I have heard my Mom’s side of my birth story many, many times. I would love to hear my Dad’s side of my birth story, or “when he knew” he was a Dad just one more time. (Who am I kidding? Thousands of times.) Though I know his rendition would probably be shorter than the paragraph I just typed.
I was a C-section, and I know in the 70s, Dads weren’t allowed in the OR. Even my Dad (she says possessively and proudly) as an EMT and firefighter, had to wait for the news second-hand. (I remember thinking at a young age: That is ridiculous!)
I wonder what he was thinking, 35 years ago today. Was he worried? Did he secretly yearn for a boy, an heir to his name? Did he ruminate about “being ready” to be a Daddy? Did he hope I’d follow in the family tradition and join the fire department? Was he excited to one day teach me to sail? What were his dreams for me? His hopes? His fears?
In truth, he was probably quietly and calmly waiting: smoking his Salem regulars, drinking a few Pepsi-colas. Maybe the Reds were playing. Maybe not.
In the end, I am certain I lived up to some of his expectations. I am quite certain I surpassed others, those he couldn’t possibly have foreseen. (By that, I mean the tattoo, the piercings, and taking nearly a dozen years to earn my bachelor’s degree. Sorry, Dad!)
My Dad didn’t offer unsolicited advice. He didn’t scold, lecture, or try to talk you (me) out of doing something stupid. Perhaps because he grew up with four sisters, three daughters (and later, three grand-daughters) he knew not to engage in a losing battle.
But he was a quiet, calming force. His praise was infrequent, but solid. His sense of humor was predictable, yet alarming. His hugs were awkward, but … they are sorely missed.
I have tried (and failed) to live this year without regretting the past. I miss him more than I ever thought possible. Losing him at such a young age, and to such a ferocious disease, has forced me to look hard at the decisions I make and how they impact my family, particularly my husband and our daughters.
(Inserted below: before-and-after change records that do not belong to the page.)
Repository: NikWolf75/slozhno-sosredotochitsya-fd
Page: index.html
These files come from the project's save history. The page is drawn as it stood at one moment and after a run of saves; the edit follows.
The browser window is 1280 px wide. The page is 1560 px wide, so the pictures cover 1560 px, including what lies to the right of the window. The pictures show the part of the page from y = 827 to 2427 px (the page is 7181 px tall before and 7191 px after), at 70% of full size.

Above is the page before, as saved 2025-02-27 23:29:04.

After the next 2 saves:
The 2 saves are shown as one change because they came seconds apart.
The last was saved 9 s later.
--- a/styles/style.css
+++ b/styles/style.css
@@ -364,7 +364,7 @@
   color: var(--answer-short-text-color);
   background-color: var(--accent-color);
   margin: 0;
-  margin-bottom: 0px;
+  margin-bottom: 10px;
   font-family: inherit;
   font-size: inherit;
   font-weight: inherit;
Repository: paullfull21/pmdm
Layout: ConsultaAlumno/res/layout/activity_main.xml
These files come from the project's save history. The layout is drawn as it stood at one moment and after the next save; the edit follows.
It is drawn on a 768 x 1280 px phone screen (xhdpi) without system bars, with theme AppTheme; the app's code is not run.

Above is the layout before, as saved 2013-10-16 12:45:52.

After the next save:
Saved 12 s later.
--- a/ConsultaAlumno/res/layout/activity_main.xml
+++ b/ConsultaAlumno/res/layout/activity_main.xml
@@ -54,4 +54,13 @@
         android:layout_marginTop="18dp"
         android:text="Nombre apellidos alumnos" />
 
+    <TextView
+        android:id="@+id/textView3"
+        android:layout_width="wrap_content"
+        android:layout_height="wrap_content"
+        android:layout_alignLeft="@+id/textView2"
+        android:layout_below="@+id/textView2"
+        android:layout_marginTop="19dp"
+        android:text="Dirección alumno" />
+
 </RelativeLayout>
Matt and I met almost by chance. He didn’t have to move to Cincinnati. I didn’t have to introduce myself at the company Red’s game. Considering we had never met during the previous four months of working for the same company, it’s unusual that the very next morning, we (almost literally) ran into each other walking into work. (He swears he didn’t plan it. I know I didn’t — I am far from punctual.)
But my Dad died of cancer almost certainly by choice. Or, rather, a series of choices.
I have spent many of the last 353 days talking to our daughters about making smart decisions. It seems that’s the only ability we have: to make informed, smart decisions about the things we can control. And then leave the rest to chance.
If you knew my Dad and you have a few moments, my birthday wish is for you to share a happy memory you have of him. And my wish for you, is that you live your life understanding your decisions impact those who love you most.
I’ll start. In my parents’ room hangs a cross-stitch, that says something like this:
Any man can be a father; It takes someone special to be a Daddy.
I never doubted that my sisters and I were some of the lucky ones. And I don’t doubt it for my children, either.
I love you, Daddy. Happy Becoming-a-Daddy-Day.
And Mom — none of this is to discredit you or the amazing job you have done. Thank you for everything, from morning sickness, to C-section and beyond. Happy Becoming-a-Mommy-Day, too. I love you.